When I delivered the box to Zarelda, she acted very grateful. “Thank you very much, darling.” She tucked a couple of folded bills into my hand. I didn't even unfold them in her presence to see which president was on them. Now that I knew the secret of the box, I didn't really want to accept them either, except that I was playing Colonel Klink – “I know nothing!” – so I tucked them away, acting like it was a generous tip for going the extra mile. As I expected, Zarelda didn't fuss with the box or open its compartments while I was in the room with her.

I headed then to my dressing room to transform myself into Andy the magician's assistant or Andy the glitterized '70s variety show wannabe, however you wanted to look at it. As I was fastening on my cummerbund, a sickening realization came to me. My iPhone was still in the box. If Zarelda found it, she'd realize I was in the know, and she might be able to access some other information as well. The bear and the coat were in the box still too, and any of those things could be traced to me, but I was especially worried by the phone.

We had a half hour still to show time, so I headed down to the prop room. Maybe I could retrieve it before the show without disturbing the tigers and without Zarelda knowing anything of it. When I came across the box, Zarelda was right there by it and so, interestingly enough, was Kumar from the Houdini's Magic Shop.

“Kumar?”

“Hi, yeah, I sometimes come and help out with the lighting and special effects during the shows. She didn't tell you?”

We had special lighting and effects? We hadn't rehearsed any while I was involved. I shook my head and then just stood there stupidly, not knowing what my next step should be.

“What are you doing down here, darling?”

“Oh,” I said, “Just some pre-show nerves. I just thought I'd walk around and, you know, get into character.”

Kumar's eyebrows raised up. “You have to get into character?”

I looked down at my pearlized and glitterized costume. I certainly didn't feel like myself. “I have a character. Yeah, I have a character.” Unsure what more to say, I just walked away and began pacing, wandering around the room, not sure how it helped me “get into character.” Zarelda and Kumar remained at their station and yet didn't seem to be doing anything more productive than I was doing.

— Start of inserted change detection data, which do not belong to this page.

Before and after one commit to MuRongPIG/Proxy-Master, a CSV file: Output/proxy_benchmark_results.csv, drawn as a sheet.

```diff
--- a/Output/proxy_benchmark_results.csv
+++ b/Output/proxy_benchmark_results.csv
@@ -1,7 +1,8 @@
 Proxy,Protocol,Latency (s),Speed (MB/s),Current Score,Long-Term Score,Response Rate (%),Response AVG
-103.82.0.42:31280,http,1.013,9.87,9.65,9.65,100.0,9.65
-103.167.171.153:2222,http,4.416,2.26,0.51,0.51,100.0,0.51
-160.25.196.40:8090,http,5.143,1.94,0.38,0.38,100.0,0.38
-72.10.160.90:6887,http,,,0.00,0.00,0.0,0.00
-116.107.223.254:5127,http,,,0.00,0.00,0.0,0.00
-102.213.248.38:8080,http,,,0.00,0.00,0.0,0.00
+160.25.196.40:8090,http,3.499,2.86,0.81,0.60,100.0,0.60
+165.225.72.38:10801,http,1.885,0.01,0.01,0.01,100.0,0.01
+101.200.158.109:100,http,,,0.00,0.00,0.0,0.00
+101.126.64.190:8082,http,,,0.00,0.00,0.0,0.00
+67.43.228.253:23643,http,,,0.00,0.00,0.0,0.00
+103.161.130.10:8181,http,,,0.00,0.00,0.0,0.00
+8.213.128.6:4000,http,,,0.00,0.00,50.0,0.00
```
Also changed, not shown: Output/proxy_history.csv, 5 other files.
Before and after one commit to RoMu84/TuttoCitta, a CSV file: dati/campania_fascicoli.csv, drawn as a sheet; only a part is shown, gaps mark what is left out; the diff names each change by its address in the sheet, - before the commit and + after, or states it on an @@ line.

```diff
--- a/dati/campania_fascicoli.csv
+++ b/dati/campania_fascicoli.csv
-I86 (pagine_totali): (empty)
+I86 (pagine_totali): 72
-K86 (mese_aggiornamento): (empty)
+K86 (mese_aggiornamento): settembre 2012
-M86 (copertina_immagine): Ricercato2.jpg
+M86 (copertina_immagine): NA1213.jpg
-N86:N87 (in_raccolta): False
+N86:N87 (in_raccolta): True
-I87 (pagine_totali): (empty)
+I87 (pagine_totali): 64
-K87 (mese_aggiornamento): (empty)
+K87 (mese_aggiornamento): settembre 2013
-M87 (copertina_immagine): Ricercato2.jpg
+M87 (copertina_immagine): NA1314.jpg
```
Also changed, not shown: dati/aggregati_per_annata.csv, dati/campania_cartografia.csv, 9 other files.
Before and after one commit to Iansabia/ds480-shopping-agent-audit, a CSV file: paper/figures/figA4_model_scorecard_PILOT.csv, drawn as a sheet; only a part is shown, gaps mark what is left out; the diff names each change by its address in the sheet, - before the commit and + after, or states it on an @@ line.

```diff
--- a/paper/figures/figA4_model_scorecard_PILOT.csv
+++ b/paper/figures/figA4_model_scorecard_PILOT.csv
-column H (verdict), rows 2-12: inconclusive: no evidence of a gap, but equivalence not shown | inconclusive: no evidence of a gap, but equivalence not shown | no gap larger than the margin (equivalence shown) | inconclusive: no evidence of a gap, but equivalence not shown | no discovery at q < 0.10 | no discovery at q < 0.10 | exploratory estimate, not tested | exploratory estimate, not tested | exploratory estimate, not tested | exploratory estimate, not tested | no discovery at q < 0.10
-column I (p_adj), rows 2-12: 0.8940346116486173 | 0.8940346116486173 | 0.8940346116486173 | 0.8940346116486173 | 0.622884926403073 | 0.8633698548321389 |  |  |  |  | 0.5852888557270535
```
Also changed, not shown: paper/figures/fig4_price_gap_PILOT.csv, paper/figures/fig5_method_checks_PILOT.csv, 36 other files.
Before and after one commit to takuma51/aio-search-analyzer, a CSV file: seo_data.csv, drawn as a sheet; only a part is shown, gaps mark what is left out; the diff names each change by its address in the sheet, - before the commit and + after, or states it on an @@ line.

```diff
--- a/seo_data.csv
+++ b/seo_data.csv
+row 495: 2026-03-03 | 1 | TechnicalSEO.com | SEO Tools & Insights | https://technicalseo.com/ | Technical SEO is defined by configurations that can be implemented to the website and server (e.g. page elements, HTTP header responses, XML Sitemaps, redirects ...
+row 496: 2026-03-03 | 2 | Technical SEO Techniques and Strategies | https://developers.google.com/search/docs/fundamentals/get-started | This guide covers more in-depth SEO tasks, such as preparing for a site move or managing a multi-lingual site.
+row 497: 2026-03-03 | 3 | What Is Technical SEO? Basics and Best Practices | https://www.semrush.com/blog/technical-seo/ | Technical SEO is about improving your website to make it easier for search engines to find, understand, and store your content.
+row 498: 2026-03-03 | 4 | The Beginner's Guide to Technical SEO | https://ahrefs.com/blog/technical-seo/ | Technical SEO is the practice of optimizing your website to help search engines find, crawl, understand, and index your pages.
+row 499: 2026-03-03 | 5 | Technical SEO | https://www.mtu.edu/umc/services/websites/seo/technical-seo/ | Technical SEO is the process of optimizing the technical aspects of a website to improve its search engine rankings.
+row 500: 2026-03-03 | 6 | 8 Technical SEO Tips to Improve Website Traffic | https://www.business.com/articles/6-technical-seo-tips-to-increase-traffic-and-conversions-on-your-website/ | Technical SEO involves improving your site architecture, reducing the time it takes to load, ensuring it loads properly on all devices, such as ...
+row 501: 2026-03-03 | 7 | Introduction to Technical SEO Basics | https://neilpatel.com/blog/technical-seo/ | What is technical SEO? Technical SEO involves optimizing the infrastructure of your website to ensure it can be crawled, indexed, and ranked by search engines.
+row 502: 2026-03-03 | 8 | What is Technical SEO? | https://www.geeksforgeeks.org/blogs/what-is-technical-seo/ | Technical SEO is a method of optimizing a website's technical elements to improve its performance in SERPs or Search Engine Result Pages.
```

I had a feeling we were all three watching one another on the sly.

To be continued ... 


© Susan Joy Clark 2016